Zang, Jun (Department of Architecture & Civil Engineering, University of Bath, Bath, UK) | Ning, Dezhi (The State Key Laboratory of Coastal and Offshore Engineering, Dalian University of Technology Dalian, China) | Liu, Shuxue (The State Key Laboratory of Coastal and Offshore Engineering, Dalian University of Technology Dalian, China) | Liang, Qiuhua (School of Civil Engineering & Geoscience, Newcastle University, Newcastle upon Tyne, UK) | Taylor, Paul H. (Department of Engineering Science, University of Oxford, Oxford, UK) | Taylor, Rodney Eatock (Department of Engineering Science, University of Oxford, Oxford, UK) | Borthwick, Alistair G.L. (Department of Engineering Science, University of Oxford, Oxford, UK)
This paper presents a Cartesian cut-cell Boussinesq model for simulating nonlinear wave interaction with a curved structure. The Cartesian cut-cell technique permits accurate boundary-fitting of complicated, curved geometries in the numerical domain. A Godunov-type shock capturing scheme is used to solve the Boussinesq-type equations in hyperbolic form in order to provide accurate predictions of strongly nonlinear wave interactions with curved structures in shallow water. The numerical model is used to simulate the interaction of a focused wave with a circular cylinder, and excellent agreement is obtained with data from laboratory experiments conducted in a wave basin.

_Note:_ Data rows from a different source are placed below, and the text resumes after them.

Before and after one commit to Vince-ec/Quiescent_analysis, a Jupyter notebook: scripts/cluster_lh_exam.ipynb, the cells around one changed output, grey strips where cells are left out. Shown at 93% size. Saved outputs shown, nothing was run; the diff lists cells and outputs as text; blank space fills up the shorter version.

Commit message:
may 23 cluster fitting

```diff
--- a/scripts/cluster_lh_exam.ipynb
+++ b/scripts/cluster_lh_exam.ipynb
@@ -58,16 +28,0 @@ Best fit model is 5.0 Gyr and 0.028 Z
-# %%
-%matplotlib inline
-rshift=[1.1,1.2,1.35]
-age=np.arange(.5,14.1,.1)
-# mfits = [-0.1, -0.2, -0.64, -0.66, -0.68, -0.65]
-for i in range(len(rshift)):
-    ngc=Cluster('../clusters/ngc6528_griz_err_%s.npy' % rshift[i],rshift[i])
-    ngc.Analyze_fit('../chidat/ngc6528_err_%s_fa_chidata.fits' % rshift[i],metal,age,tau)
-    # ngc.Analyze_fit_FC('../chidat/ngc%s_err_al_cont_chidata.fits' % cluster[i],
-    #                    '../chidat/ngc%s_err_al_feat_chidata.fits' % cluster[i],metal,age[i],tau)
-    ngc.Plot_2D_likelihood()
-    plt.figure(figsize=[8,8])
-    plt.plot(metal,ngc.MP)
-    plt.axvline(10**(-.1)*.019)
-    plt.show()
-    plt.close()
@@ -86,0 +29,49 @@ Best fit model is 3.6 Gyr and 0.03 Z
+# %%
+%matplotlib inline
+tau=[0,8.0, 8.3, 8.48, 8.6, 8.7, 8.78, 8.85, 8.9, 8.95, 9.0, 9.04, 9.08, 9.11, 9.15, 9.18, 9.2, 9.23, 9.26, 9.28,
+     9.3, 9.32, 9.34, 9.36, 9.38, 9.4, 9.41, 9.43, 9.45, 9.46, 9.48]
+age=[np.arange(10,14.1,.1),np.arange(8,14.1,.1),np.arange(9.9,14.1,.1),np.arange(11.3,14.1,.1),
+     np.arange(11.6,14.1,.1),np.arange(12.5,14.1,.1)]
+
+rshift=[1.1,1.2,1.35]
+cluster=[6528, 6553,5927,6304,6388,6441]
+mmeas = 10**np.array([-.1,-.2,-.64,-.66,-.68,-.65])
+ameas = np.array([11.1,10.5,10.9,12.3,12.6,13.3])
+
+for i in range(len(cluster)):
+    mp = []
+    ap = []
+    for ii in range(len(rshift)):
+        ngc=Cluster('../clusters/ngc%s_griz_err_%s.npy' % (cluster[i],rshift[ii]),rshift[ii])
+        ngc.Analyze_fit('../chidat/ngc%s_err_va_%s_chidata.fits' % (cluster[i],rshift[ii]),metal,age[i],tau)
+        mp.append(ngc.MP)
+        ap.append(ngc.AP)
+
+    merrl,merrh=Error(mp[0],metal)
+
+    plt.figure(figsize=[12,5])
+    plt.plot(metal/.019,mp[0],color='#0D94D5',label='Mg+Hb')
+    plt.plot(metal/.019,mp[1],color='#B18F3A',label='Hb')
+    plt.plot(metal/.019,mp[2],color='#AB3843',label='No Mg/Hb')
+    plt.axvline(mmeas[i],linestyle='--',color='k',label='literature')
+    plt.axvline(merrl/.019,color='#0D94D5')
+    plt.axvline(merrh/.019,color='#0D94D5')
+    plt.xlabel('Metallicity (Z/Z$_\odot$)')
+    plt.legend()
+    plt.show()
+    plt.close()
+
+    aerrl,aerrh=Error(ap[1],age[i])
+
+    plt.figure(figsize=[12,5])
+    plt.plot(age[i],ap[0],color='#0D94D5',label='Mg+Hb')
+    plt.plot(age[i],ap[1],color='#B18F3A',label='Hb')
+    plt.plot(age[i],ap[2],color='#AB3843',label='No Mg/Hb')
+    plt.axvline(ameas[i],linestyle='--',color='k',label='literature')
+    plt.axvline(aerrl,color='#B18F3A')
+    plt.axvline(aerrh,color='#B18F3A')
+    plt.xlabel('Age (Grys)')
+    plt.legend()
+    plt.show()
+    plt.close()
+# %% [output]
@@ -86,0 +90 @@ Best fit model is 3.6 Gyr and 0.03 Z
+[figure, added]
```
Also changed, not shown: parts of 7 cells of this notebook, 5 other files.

Numerical models based on the Boussinesq-type equations are becoming widely used to simulate wave transformation in shallow coastal regions and run-up at beaches. Such models can play a key role in design and re-assessment in coastal engineering. Boussinesq (1872) was the first to derive depth-integrated mathematical descriptions of shallow flows that included the influence of vertical accelerations and hydrodynamic pressure. During the past 20 years, considerable efforts have been made to improve the representation of nonlinearity and dispersion by Boussinesq-type formulations (see e.g. Madsen and Sørenson, 1992; Nwogu, 1993; Schäffer and Madsen, 1995; Agnon et al., 1999; Madsen et al., 2002). Many coastal structures, such as offshore wind-turbine foundations and piers, are composed of vertical surface-piercing circular cylinders. In order to estimate the local wave hydrodynamics and loading on such structures, there is a need to develop Boussinesq-type solvers that can model wave interaction with curved structures. The aim of the present work is to develop a simple, accurate and flexible method for modelling the hydrodynamics of coastal flows in the vicinity of surface-piercing structures of arbitrary plan-form geometry. The Cartesian cut-cell technique was implemented for body fitting for compressible flow by Yang et al. (1997) and for shallow water flow by Causon et al. (2000) using piece-wise linear segments.